Hult reviewed the FinCom's three choices for resolving the million-dollar
gap: (1) a transfer from free cash to boost nontax revenues; (2) reduce
budget requests; and (3) a proposition 2-1/2 override vote.
Eliminating the early retirement expense from consideration on an override would reduce the CPS contribution to the gap to about $275,000. Paul Morrison asked whether $100,000 in reductions, leaving $175,000 for a possible override would be sufficient. A suggestion by Allison emerged from the discussion that followed. If the school committee could identify reductions, FinCom would hope to help close the gap with a transfer from the town's "free cash" of several hundred thousand. This could lower the amount of an override substantially.
By telephone and email following the hearing, Allison clarified the
FinCom's current plan, which, he pointed out, of necessity is something
of a "moving target" at this point in the process. He anticipates
that free cash will be certified by the state at a level between $700,000-800,000,
and hopes to plan to transfer between $400,000 and $450,000 from that
balance. Such a transfer could minimize the amount of any ballot override,
Ives pointed out that if the million dollar gap were divided into three
equal parts, school and town budget increases would have to be reduced
by a total of $350,000, with just $350,000 transferred from free cash.
However, Allison believes the level of reserves in the town's stabilization
fund, anticipated at over $800,000 this year, warrants using more free
cash than when that was the town's only reserve for emergency spending.
How do SPED costs compare?
The meeting was also enlivened by a debate on special education costs,
which will rise 11.7% next year. Continuing a discussion from a December meeting, Dr. Linda Stapp, supervisor of special education and student services, pointed out that 11.6% of Carlisle students receive special education services, compared with 14% for nearby schools (members of the Concord Area Special Education collaborative), 13.3% for Concord, and 16% for the state as a whole.
Jensen-Fellows asked Stapp about the average amount spent for each special education student, so FinCom could compare Carlisle's spending on special education with other towns. There is no "average" student in special education, Stapp replied. Some require over $100,000 in services, while extra spending for others may be "just a ripple."
But "the average person" in town thinks special education costs "huge" amounts, and "some relatively straightforward figures" would help "people understand that we're providing a good service but not blowing the budget on it," Jensen-Fellows continued.
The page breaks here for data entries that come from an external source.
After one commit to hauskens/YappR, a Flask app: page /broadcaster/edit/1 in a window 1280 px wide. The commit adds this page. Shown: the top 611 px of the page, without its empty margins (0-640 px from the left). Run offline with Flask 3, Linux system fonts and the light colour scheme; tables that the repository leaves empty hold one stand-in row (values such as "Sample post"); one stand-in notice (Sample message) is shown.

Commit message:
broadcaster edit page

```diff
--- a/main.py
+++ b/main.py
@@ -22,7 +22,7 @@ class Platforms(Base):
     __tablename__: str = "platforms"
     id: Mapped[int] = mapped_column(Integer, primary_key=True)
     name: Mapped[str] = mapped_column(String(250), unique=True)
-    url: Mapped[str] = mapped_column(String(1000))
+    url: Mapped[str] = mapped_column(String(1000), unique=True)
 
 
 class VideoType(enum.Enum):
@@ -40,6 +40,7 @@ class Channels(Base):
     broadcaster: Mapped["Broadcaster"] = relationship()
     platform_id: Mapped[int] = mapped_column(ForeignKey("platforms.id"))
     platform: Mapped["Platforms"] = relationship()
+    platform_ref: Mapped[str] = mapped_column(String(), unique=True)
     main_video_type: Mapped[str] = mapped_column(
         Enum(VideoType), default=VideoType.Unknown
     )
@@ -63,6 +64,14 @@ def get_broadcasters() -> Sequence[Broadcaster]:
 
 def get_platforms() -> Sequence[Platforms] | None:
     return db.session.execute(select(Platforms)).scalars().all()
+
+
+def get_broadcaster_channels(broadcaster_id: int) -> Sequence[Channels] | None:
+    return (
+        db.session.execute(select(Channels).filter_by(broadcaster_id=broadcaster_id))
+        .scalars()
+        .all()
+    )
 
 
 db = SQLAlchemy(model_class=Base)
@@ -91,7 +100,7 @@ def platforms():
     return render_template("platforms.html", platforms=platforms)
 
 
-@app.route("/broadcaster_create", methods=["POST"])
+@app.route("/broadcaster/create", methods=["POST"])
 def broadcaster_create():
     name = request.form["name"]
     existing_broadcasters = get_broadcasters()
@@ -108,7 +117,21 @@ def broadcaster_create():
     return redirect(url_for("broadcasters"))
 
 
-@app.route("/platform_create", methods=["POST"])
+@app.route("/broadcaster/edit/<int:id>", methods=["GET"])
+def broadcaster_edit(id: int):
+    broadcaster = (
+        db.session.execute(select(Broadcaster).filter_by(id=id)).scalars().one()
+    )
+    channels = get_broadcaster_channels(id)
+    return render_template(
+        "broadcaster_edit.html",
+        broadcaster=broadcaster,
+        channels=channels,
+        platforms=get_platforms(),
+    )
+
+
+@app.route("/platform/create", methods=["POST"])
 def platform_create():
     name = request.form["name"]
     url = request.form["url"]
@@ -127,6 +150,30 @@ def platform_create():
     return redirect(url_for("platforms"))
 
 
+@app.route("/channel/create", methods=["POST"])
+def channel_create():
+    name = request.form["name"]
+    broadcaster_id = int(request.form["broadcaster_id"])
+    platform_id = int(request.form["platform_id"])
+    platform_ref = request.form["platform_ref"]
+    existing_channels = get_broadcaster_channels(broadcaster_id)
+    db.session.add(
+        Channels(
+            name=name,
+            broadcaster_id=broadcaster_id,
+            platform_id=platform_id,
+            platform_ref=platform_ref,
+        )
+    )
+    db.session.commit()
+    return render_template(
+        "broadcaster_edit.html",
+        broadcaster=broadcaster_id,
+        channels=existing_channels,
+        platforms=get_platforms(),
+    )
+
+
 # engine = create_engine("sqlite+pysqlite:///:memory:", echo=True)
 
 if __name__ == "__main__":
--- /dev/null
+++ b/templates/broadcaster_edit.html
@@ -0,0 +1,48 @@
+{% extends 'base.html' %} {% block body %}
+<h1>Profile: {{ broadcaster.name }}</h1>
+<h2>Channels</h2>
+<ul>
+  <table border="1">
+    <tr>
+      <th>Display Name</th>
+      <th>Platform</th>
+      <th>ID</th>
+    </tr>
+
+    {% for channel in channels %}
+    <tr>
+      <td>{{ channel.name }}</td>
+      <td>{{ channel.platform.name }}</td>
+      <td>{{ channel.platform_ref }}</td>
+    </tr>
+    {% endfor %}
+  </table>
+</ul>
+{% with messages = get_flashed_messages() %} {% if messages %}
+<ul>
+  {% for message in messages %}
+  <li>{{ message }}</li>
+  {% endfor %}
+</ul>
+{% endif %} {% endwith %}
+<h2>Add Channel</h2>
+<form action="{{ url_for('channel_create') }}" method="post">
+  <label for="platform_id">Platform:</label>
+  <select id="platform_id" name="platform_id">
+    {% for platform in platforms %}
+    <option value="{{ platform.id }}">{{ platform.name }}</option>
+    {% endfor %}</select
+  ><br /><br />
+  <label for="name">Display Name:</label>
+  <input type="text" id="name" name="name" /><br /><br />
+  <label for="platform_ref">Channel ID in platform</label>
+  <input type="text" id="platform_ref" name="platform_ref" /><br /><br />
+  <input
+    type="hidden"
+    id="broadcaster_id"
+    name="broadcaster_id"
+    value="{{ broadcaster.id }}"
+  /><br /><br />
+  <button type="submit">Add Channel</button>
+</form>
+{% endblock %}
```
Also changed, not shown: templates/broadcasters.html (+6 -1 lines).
The nearly $131,000 rise in costs for outside placements next year accounts for a large part of the school's requested increase (about 2% of this year's total school budget), Allison observed. One student requiring outside placement can wreck your budget, he went on. (These costs can be as high as $100,000 per year for one student.) How much the school must spend in this area is "extremely dependent" on the needs of a few pupils, Stapp agreed.
How many classroom teachers?
Jensen-Fellows also asked how many of those employed by the school system work in the classroom. According to a table submitted with the budget request, of about 71 professional positions, 47 are for classroom teachers, and more than eight other positions teach in classrooms a reading specialist and foreign language, music, and art teachers. Among the 44 noncontractual positions, about 19 work in classrooms, including classroom and special education aides and teacher assistants.
Jensen-Fellows also questioned a 5.5% rise in custodial salaries, which are not governed by a union contract. The school tries "to maintain equity between teachers and noncontractual employees" in salary increases, Fox-Melanson said. However, Jensen-Fellows pointed out, this results in inequity with noncontractual employees in all other town departments, where guidelines this year have effectively limited increases to about 3%.
© 2002 The Carlisle Mosquito